#### EXERCISE BRIEF
For the word "selectable", search the records and show each line in which it occurs.

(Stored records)

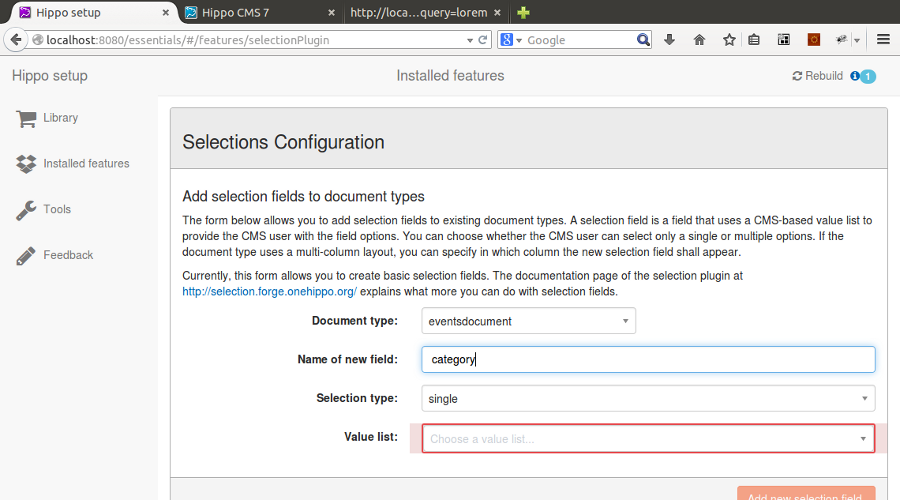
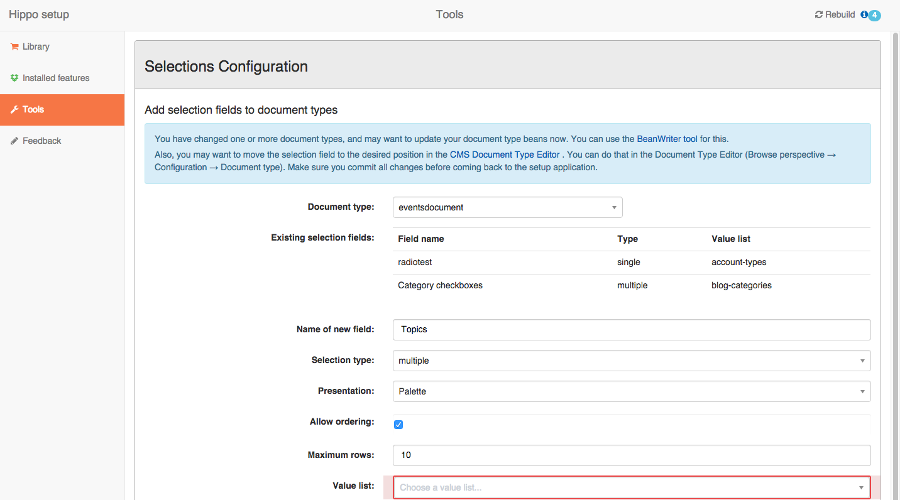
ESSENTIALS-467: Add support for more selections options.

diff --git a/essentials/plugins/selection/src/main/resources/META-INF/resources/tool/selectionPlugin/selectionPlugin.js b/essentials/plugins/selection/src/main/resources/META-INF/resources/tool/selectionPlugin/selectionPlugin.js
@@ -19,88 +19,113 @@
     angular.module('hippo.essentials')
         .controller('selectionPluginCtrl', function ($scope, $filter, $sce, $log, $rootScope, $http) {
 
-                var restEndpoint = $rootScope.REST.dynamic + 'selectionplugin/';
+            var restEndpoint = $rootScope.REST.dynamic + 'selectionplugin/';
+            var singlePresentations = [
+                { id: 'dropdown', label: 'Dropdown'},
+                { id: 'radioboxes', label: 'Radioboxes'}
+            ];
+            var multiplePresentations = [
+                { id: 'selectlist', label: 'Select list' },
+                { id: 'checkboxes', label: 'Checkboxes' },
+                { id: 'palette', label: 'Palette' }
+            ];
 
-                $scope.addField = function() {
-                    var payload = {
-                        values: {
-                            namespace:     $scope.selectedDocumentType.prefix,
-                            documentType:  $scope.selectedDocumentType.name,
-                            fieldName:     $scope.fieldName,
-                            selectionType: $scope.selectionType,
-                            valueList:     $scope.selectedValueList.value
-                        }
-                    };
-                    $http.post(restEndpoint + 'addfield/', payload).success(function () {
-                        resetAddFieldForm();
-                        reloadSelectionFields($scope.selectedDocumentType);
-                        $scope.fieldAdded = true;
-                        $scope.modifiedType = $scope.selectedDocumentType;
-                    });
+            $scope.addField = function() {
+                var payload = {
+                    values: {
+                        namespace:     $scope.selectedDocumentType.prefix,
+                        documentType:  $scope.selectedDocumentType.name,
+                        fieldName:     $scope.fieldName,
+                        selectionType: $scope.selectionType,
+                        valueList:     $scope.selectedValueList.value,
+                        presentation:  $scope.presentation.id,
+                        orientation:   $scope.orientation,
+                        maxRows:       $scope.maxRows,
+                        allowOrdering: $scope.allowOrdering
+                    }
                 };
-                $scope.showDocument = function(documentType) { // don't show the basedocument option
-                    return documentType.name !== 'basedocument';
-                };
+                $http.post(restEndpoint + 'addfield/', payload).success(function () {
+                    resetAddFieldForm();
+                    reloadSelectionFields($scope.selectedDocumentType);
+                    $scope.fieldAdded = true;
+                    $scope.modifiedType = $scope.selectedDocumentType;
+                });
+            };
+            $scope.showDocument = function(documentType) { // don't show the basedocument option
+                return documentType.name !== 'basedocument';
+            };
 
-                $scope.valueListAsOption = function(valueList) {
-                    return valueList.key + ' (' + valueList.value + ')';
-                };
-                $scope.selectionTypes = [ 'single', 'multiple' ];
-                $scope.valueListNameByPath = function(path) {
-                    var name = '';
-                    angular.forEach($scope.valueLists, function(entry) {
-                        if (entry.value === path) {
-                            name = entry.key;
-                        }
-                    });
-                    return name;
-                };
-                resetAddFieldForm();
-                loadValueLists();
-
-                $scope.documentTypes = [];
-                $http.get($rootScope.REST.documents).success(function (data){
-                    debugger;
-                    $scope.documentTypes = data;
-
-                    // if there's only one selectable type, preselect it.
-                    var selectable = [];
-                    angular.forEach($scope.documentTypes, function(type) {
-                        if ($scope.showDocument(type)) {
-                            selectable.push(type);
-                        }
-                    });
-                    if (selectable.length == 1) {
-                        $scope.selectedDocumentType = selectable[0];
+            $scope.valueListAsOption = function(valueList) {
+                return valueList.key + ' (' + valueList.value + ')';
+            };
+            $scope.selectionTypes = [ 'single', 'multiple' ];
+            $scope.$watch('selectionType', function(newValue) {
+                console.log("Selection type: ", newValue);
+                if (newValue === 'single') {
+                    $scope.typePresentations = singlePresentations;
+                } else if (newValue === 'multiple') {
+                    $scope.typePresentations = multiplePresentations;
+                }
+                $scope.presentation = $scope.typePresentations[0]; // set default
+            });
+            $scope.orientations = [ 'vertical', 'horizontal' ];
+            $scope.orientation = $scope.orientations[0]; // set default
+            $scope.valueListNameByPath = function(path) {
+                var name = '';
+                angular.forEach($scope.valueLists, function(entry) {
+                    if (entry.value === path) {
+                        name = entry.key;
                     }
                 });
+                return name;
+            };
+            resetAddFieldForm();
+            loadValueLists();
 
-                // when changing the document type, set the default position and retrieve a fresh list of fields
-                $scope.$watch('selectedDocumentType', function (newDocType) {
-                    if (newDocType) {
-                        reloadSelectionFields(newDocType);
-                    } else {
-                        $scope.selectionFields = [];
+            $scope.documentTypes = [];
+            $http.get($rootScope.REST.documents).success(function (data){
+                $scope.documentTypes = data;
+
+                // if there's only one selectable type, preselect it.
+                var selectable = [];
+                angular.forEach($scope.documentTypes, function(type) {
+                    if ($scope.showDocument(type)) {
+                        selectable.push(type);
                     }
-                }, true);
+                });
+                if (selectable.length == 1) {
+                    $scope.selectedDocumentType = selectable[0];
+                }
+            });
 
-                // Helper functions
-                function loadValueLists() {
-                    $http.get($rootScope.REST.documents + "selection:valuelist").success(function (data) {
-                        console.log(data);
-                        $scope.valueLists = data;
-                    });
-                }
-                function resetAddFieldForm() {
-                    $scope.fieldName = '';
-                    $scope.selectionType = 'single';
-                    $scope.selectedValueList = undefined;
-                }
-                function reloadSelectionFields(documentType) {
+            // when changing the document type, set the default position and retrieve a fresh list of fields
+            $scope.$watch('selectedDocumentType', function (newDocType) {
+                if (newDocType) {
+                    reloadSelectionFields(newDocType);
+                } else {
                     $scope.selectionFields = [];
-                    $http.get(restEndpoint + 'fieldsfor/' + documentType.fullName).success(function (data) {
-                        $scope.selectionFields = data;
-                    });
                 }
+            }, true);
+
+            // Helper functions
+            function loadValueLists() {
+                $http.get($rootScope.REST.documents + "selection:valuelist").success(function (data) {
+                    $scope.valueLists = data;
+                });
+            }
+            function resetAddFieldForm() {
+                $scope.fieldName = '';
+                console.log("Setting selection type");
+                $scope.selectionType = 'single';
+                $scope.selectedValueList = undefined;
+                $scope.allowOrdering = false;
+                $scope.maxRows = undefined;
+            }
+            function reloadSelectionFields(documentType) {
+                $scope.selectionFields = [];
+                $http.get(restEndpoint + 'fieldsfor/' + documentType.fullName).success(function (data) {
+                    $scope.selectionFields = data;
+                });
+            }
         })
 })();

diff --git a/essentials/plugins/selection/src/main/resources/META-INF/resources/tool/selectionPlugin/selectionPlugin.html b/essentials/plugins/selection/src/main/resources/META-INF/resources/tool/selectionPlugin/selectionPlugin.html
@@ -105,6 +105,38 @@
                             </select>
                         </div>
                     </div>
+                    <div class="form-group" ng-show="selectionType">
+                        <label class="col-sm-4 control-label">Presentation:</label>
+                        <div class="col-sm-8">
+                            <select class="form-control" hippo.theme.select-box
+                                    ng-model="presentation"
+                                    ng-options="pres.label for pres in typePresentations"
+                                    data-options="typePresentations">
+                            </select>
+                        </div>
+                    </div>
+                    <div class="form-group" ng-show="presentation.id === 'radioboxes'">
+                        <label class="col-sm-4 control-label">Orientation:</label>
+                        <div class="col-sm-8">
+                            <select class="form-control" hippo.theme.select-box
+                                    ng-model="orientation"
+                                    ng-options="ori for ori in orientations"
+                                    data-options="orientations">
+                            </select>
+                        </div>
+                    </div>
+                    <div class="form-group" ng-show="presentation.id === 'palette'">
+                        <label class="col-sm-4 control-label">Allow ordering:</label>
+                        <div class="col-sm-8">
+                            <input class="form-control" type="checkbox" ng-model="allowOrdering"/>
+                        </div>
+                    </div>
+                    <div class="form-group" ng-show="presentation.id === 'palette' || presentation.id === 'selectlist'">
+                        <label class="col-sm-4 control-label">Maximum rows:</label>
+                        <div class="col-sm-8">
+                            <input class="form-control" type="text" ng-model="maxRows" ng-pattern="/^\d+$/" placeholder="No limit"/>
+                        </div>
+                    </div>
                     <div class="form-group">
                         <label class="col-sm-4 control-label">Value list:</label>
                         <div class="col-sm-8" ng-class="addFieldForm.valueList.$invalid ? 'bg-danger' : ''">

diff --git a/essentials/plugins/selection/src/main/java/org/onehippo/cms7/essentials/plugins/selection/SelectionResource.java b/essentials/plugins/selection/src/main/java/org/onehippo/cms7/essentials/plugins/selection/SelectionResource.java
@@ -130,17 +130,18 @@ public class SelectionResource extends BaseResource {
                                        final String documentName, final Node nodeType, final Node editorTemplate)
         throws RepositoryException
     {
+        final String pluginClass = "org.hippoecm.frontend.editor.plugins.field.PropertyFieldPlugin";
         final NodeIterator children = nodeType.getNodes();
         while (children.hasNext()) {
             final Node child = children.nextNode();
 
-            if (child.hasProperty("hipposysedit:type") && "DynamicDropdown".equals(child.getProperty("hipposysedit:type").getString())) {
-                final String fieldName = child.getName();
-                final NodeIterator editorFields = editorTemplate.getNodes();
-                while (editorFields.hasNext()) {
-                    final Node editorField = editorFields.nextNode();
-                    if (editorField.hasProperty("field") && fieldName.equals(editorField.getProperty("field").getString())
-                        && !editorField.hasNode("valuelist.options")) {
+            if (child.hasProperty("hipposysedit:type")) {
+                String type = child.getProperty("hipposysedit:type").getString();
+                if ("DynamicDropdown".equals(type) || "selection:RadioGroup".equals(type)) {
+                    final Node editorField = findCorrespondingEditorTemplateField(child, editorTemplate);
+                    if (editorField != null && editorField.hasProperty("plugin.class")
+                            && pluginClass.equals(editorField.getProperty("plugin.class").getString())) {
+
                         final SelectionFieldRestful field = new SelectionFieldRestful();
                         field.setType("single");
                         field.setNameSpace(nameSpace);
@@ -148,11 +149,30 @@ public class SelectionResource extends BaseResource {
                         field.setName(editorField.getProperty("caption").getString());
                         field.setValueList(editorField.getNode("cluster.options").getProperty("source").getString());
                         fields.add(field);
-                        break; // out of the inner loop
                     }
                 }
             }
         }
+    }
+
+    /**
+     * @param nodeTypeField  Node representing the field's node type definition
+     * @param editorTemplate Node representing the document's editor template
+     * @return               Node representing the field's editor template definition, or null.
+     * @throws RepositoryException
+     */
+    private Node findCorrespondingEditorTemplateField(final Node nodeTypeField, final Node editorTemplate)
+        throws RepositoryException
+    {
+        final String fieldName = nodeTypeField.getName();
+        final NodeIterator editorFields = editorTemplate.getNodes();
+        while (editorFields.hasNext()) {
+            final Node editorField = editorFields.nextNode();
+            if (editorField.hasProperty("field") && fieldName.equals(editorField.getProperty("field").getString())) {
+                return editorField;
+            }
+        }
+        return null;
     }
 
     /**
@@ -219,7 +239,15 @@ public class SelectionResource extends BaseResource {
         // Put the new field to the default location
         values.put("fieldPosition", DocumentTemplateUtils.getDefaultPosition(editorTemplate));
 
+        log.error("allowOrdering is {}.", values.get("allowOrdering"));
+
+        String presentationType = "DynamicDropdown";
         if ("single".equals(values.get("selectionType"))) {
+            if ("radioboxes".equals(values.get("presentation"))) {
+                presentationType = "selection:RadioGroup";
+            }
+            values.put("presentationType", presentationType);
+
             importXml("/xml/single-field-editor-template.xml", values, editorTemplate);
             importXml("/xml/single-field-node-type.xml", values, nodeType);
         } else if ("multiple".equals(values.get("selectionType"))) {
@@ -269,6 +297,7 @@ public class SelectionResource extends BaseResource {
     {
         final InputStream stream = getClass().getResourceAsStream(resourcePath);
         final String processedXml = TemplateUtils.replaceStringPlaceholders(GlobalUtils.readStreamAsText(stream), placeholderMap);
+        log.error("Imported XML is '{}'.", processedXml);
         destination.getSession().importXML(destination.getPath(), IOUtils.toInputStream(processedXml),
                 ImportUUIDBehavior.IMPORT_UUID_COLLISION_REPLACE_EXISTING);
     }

#### YOUR RESPONSE
-                    // if there's only one selectable type, preselect it.
-                    var selectable = [];
-                            selectable.push(type);
-                    if (selectable.length == 1) {
-                        $scope.selectedDocumentType = selectable[0];
+                // if there's only one selectable type, preselect it.
+                var selectable = [];
+                        selectable.push(type);
+                if (selectable.length == 1) {
+                    $scope.selectedDocumentType = selectable[0];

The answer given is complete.